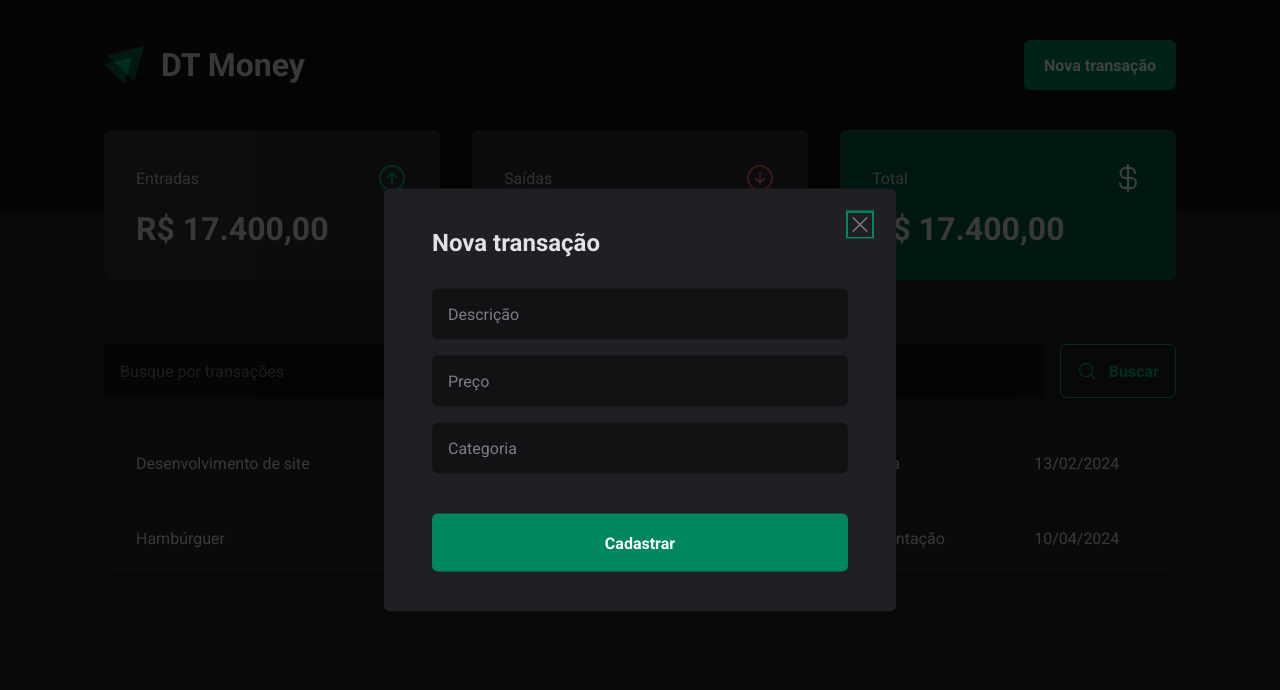
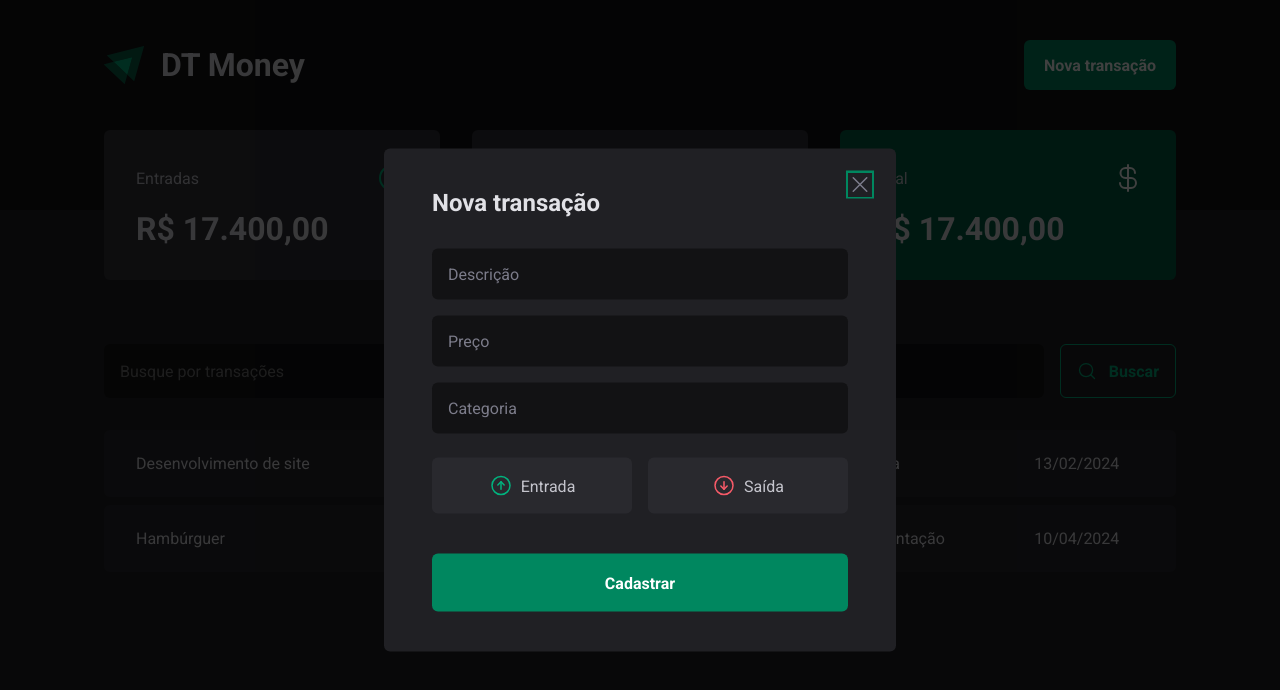
Before and after one commit to joaocruzzq/dt-money, a React (Vite) app: page / in a window 1280 px wide. Both pictures are taken after a click on the button "Nova transação". Shown: the top 690 px of the page. Built offline with nearby package versions, Linux system fonts and the light colour scheme.

Commit message:
botoes acessiveis de entrada e saida

```diff
--- a/package.json
+++ b/package.json
@@ -11,6 +11,7 @@
   },
   "dependencies": {
     "@radix-ui/react-dialog": "^1.1.5",
+    "@radix-ui/react-radio-group": "^1.2.2",
     "@types/styled-components": "^5.1.34",
     "phosphor-react": "^1.4.1",
     "react": "^18.3.1",
--- a/src/components/header/styles.ts
+++ b/src/components/header/styles.ts
@@ -28,15 +28,14 @@
    border: 0;
    border-radius: 6px;
 
+   cursor: pointer;
    font-weight: bold;
-
-   cursor: pointer;
-   transition: background 0.2s;
 
    color: ${props => props.theme.white};
    background: ${props => props.theme["green-500"]};
 
    &:hover {
+      transition: background 0.2s;
       background: ${props => props.theme["green-700"]};
    }
 `
--- a/src/components/new-transaction-modal/index.tsx
+++ b/src/components/new-transaction-modal/index.tsx
@@ -1,8 +1,8 @@
-import { CloseButton, Content, Overlay } from "./styles"
+import { CloseButton, Content, Overlay, TransactionType, TransactionTypeButton } from "./styles"
 
 import * as Dialog from "@radix-ui/react-dialog"
 
-import { X } from "phosphor-react"
+import { ArrowCircleDown, ArrowCircleUp, X } from "phosphor-react"
 
 export function NewTransactionModal() {
    return (
@@ -21,6 +21,18 @@
                <input type="text" placeholder="Preço" required />
                <input type="text" placeholder="Categoria" required />
 
+               <TransactionType>
+                  <TransactionTypeButton value="income" variant="income">
+                     <ArrowCircleUp size={24} />
+                     Entrada
+                  </TransactionTypeButton>
+
+                  <TransactionTypeButton value="outcome" variant="outcome">
+                     <ArrowCircleDown size={24} />
+                     Saída
+                  </TransactionTypeButton>
+               </TransactionType>
+
                <button type="submit">
                   Cadastrar
                </button>
--- a/src/components/new-transaction-modal/styles.ts
+++ b/src/components/new-transaction-modal/styles.ts
@@ -1,5 +1,7 @@
 import styled from "styled-components";
+
 import * as Dialog from "@radix-ui/react-dialog"
+import * as RadioGroup from "@radix-ui/react-radio-group"
 
 export const Overlay = styled(Dialog.Overlay)`
    position: fixed;
@@ -84,3 +86,51 @@
    background: transparent;
    color: ${props => props.theme["gray-500"]};
 `
+
+export const TransactionType = styled(RadioGroup.Root)`
+   display: grid;
+   grid-template-columns: repeat(2, 1fr);
+
+   gap: 1rem;
+   margin-top: 0.5rem;
+`
+
+interface TransactionTypeButtonProps {
+   variant: "income" | "outcome"
+}
+
+export const TransactionTypeButton = styled(RadioGroup.Item)<TransactionTypeButtonProps>`
+   display: flex;
+
+   align-items: center;
+   justify-content: center;
+
+   cursor: pointer;
+
+   gap: 0.5rem;
+   padding: 1rem;
+
+   border: 0;
+   border-radius: 6px;
+
+   color: ${props => props.theme["gray-300"]};
+   background: ${props => props.theme["gray-700"]};
+
+   svg {
+      color: ${props => props.variant === "income" ? props.theme["green-300"] : props.theme["red-300"]};
+   }
+
+   &[data-state = "unchecked"]:hover {
+      transition: background 0.1s;
+      background: ${props => props.theme["gray-600"]};
+   }
+
+   &[data-state = "checked"] {
+      color: ${props => props.theme.white};
+      background: ${props => props.variant === "income" ? props.theme["green-500"] : props.theme["red-500"]};
+
+      svg {
+         color: ${props => props.theme.white};
+      }
+   }
+`
```
Also changed, not shown: 1 other file (tests, documents, lock files or other folders).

☆ ☆ ☆ ☆ ☆ ☆ ☆

EXERCISE: Looking at the material above, work out how many lines have the word "radix" in them. Answer with that number alone.

RESPONSE BOX: 5